In Peter’s first letter to the church abroad, he exhorts his readers, “Each of you should use whatever gift you have received to serve others, as faithful stewards of God’s grace in its various forms” (1 Peter 4:10). When we consider these words in light of being “fully alive” to the glory of God, we see that the spiritual gifts . . .
The first chapter of Genesis provides a wonderful picture of God’s good creation and then proceeds to grant to us a humbling task. We are to be image-bearers of the King. We are made in God’s image and asked to steward his creation and participate in his work.
Over the past six weeks, we have talked about our classic educational tracks and covered several topics. Links to previous posts are available below. Today, we give a glimpse of where we are headed. Data so far shows a few concepts that could be on the horizon
President Greg Henson and Professor Nathan Hitchcock recently collaborated with In Trust Center for Theological Education to write a piece on competency-based education. The article appeared in the New Year 2017 edition of In Trust Magazine.
Did you know that Sioux Falls Seminary is larger than half of the seminaries in North America? If that comes as a surprise to you, don’t worry because it comes as a surprise to most. Over the past 10 years, the seminary has grown by over 50%. How is this happening?
Interested in learning more about how you can participate in a global campaign to impact key ministries for the Kingdom of God? Come hear Ron Norman, President of the NAB Foundation and Greg Henson, President of Sioux Falls Seminary, share about the REACH initiative.
Mentoring is recognized as a very valuable aspect of theological education. But to everyone’s surprise, it isn’t always an integral component of degree programs at every seminary. To be fair, some seminaries integrate mentoring in a very intentional fashion.
The semester begins on January 23. If you are beginning the journey of theological education this spring, we welcome you! Be sure to download and review the new student welcome packet. It contains a lot of helpful information for you as you prepare for the journey ahead.
Rather than taking a few years to create what might be the perfect new program, we quickly implement changes in order to get feedback from students, faculty, pastors, and others so we can use that feedback to make improvements on the next iteration.

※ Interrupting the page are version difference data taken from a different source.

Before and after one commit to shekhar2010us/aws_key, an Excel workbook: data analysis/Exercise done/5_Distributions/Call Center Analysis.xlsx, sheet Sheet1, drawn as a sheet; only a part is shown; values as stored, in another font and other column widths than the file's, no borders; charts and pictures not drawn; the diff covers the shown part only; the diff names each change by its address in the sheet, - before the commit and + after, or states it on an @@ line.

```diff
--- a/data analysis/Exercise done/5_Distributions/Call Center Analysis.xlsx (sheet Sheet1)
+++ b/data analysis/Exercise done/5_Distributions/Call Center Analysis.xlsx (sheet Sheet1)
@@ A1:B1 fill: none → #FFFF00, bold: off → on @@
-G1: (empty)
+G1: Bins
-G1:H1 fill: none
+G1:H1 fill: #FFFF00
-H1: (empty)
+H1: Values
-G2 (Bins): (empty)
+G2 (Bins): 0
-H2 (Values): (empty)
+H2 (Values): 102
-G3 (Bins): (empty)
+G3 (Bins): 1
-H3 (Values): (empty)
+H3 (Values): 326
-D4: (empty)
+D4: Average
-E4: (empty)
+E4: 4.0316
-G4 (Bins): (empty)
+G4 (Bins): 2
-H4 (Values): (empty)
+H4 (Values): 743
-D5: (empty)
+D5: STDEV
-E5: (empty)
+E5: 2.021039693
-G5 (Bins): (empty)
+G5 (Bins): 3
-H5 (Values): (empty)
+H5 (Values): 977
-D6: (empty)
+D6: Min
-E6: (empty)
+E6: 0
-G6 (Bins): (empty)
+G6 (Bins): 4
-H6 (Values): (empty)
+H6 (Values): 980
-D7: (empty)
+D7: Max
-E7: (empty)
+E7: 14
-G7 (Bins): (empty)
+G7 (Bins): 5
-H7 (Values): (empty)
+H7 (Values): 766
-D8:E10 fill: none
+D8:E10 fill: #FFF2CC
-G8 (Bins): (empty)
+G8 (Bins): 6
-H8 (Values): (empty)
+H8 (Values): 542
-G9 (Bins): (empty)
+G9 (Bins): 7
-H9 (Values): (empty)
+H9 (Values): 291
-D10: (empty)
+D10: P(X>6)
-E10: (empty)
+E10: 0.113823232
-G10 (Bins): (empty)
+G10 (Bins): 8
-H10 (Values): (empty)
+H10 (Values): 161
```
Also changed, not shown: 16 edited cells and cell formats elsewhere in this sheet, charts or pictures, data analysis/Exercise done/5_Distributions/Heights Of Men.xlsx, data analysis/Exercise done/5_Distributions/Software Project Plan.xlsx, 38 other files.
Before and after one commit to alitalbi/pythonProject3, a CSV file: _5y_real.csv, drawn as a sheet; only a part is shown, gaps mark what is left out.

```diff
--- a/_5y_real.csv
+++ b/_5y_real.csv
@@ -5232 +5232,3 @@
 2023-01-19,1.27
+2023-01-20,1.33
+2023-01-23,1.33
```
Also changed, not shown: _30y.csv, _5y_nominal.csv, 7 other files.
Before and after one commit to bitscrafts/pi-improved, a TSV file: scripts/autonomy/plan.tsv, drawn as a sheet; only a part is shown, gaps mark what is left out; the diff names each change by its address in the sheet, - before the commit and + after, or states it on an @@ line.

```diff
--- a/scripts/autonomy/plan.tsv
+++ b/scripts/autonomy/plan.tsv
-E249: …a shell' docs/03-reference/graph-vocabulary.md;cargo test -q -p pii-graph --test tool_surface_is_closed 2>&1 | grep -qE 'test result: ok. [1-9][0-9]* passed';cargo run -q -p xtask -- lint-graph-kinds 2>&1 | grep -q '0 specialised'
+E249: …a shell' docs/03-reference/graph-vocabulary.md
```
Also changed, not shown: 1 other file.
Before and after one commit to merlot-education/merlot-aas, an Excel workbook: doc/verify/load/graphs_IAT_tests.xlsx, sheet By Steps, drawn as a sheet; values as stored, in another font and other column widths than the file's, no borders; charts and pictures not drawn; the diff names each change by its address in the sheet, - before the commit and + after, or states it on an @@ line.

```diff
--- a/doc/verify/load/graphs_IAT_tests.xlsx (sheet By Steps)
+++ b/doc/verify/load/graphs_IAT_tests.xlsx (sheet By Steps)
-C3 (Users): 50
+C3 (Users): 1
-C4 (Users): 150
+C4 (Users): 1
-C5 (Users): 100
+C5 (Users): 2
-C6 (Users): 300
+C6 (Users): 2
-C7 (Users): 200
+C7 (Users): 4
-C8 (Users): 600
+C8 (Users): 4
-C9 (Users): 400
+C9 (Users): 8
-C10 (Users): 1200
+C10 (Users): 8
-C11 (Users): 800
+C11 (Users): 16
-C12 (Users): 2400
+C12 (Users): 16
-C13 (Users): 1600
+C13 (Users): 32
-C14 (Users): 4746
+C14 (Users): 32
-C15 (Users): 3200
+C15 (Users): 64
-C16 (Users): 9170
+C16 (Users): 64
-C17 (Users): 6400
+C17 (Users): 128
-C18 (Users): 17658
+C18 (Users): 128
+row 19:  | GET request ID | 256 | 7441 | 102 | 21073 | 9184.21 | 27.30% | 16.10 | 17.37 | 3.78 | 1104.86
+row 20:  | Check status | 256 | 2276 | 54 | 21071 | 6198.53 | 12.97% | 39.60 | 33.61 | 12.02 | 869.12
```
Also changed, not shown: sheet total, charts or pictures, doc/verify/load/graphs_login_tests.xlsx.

Often when schools talk about innovation they refer to program development or the creation of academic models. Unfortunately, creating new academic models without also thinking about how the school will support the educational system is dangerous.